__AIM OF THE TASK__: Return only the lines starting at the line that contains "F --> G[Download]" and ending with the final line of the listing; include both endpoints.

*** Block opens ***

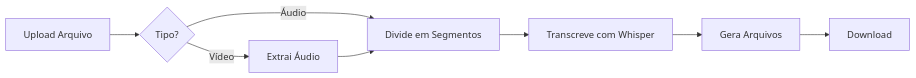
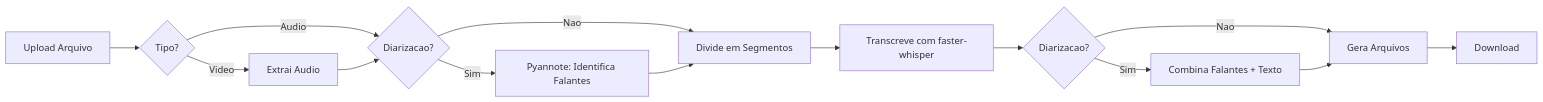
One commit to ramon141/transcriber changed the diagram in README.md. Above: the diagram before and after it, drawn with Mermaid. The commit also changed other lines of this file and 5 other files, not shown here.

Commit message:
Implement speaker diarization feature in audio processing module; update Streamlit app and README to reflect new functionality. Enhance transcription process to include speaker identification, and modify requirements to include Pyannote for diarization support.

````diff
--- a/README.md
+++ b/README.md
@@ -138,10 +243,16 @@
 ```mermaid
 graph LR
     A[Upload Arquivo] --> B{Tipo?}
-    B -->|Vídeo| C[Extrai Áudio]
-    B -->|Áudio| D[Divide em Segmentos]
+    B -->|Video| C[Extrai Audio]
+    B -->|Audio| D{Diarizacao?}
     C --> D
-    D --> E[Transcreve com Whisper]
-    E --> F[Gera Arquivos]
-    F --> G[Download]
+    D -->|Sim| E[Pyannote: Identifica Falantes]
+    D -->|Nao| F[Divide em Segmentos]
+    E --> F
+    F --> G[Transcreve com faster-whisper]
+    G --> H{Diarizacao?}
+    H -->|Sim| I[Combina Falantes + Texto]
+    H -->|Nao| J[Gera Arquivos]
+    I --> J
+    J --> K[Download]
 ```
````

*** Block closes ***

__REPLY__:
-    F --> G[Download]
+    D -->|Sim| E[Pyannote: Identifica Falantes]
+    D -->|Nao| F[Divide em Segmentos]
+    E --> F
+    F --> G[Transcreve com faster-whisper]
+    G --> H{Diarizacao?}
+    H -->|Sim| I[Combina Falantes + Texto]
+    H -->|Nao| J[Gera Arquivos]
+    I --> J
+    J --> K[Download]
 ```
````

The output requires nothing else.